The ICA Debuts Its Largest Collection Presentation
Ten years ago, things at the ICA became a lot more permanent.
After changing its name and its location more than a dozen times throughout its 80-year history, the museum relocated to the waterfront in 2006. The move to the Diller Scofidio + Renfro-designed building gave the ever-changing museum the ability to start a permanent collection.

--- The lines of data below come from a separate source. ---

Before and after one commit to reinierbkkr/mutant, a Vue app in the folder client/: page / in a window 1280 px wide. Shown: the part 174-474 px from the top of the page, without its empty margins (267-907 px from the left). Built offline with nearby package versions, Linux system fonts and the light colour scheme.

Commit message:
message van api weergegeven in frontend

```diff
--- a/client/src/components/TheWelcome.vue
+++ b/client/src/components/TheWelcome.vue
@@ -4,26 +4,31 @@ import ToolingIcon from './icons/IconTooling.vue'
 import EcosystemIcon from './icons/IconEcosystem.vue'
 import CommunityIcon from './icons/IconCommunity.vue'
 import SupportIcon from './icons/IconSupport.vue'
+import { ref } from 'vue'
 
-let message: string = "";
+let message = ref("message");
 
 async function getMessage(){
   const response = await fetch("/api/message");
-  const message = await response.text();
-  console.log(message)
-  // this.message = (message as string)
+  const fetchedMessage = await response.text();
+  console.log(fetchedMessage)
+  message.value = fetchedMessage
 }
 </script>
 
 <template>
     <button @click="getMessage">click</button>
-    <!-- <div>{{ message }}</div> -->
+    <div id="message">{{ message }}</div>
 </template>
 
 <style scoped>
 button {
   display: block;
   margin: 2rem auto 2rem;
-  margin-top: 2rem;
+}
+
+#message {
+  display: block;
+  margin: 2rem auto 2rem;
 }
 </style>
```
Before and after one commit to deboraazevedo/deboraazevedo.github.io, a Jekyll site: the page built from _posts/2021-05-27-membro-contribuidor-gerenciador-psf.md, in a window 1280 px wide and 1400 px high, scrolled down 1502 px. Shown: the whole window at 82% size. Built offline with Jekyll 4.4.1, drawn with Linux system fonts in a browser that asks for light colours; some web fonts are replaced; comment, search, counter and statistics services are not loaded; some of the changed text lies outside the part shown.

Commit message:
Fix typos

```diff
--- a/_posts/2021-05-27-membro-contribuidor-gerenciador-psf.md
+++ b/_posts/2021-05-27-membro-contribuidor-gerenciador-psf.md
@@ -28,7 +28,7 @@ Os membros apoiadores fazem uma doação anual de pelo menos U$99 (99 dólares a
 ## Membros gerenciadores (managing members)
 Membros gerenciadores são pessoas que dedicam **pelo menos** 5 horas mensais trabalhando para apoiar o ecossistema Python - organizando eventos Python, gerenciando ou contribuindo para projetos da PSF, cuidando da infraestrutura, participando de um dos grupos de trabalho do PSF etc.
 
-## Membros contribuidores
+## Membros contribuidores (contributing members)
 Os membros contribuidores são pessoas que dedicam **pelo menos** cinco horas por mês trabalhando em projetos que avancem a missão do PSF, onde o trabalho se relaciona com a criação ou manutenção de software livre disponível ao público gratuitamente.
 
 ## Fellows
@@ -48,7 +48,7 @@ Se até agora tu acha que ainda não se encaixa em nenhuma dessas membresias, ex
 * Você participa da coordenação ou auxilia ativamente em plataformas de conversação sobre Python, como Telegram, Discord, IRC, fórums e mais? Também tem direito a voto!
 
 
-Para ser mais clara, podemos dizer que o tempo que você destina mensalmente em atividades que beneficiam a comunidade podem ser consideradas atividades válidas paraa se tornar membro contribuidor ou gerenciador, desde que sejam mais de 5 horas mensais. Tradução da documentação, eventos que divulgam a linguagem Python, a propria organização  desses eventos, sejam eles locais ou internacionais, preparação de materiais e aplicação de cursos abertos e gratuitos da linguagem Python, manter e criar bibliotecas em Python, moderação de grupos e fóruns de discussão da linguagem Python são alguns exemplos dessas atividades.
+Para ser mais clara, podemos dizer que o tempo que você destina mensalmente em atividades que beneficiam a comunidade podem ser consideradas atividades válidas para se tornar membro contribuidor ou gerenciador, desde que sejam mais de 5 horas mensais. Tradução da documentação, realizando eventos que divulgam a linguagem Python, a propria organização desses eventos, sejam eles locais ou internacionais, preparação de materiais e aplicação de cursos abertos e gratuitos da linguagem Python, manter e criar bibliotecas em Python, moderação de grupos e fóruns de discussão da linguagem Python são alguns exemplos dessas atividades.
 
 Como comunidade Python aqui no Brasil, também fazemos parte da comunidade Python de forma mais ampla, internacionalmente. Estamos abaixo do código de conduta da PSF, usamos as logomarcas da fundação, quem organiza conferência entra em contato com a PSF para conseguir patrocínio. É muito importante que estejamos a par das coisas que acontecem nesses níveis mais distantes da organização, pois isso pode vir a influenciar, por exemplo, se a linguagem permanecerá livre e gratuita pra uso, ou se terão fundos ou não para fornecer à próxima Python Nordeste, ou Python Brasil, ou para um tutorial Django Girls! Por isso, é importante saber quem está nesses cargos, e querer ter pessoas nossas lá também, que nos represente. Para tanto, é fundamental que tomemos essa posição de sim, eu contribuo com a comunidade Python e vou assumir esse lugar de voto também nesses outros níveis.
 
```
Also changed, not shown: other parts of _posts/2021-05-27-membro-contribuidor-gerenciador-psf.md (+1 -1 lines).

Since then, the ICA has amassed more than 250 works into this collection, including art from figures like Andy Warhol. A new exhibition, titled First Light: A Decade of Collecting at the ICA, celebrates the museum’s first ten years of collecting by featuring more than 100 of its acquisitions—about 50 of them are on view at the ICA for the first time. The presentation includes installations from influential artists of the 20th and 21st centuries, including Paul Chan, Kara Walker, Cornelia Parker, and Ellen Gallagher.
On view now though January 16, 2017, First Light is the largest-ever presentation of the ICA’s collection. The exhibit is broken up into sections, or “chapters”—it’s meant to be a series of standalone exhibitions that are also interrelated.
The presentation was organized by the ICA’s curatorial department and led by Eva Respini, Barbara Lee Chief Curator. The chapters explore a few different themes, from feminism and domesticity to biography and appropriation.
“We thought about the types of stories we could tell from it,” explained associate curator Ruth Erickson, who curated chapters titled Question Your Teaspoons and the upcoming Louise Bourgeois, to open on October 8.
“I think a really important thing was that it had different types of shows,” said Erickson, noting the significance of the thematic organization of the exhibition.
Halfway through First Light‘s viewing period, three chapters will be switched out for new ones. The rotation enables more of the collection to be showcased while creating different juxtapositions with the other chapters. A few anchors of First Light will remain on view throughout the entire period. They include Paul Chan’s digital animation 1st
Light, one of the ICA’s first acquisitions and the inspiration for the exhibit’s name, The Barbara Lee Collection of Art by Women, and the Soft Power chapter.
“This series of simultaneous exhibitions reveals the driving visions of curators and collectors, the social, political, material, and aesthetic concerns of contemporary artists, and the history of ICA exhibitions over the past many years,” said the ICA’s Ellen Matilda Poss Director, Jill Medvedow, in a statement.
In addition to the exhibit’s opening on August 17, the museum has launched a microsite for the presentation at icaboston.org/firstlight. The site allows viewers to interact with the art virtually, and features interviews with artists, descriptions of the works, and commentary by curators.
First Light: A Decade of Collecting at the ICA will be on view from August 17 through January 16 at the Institute of Contemporary Art, Boston, 25 Harbor Shore Dr., Boston. For more information, visit ica.org.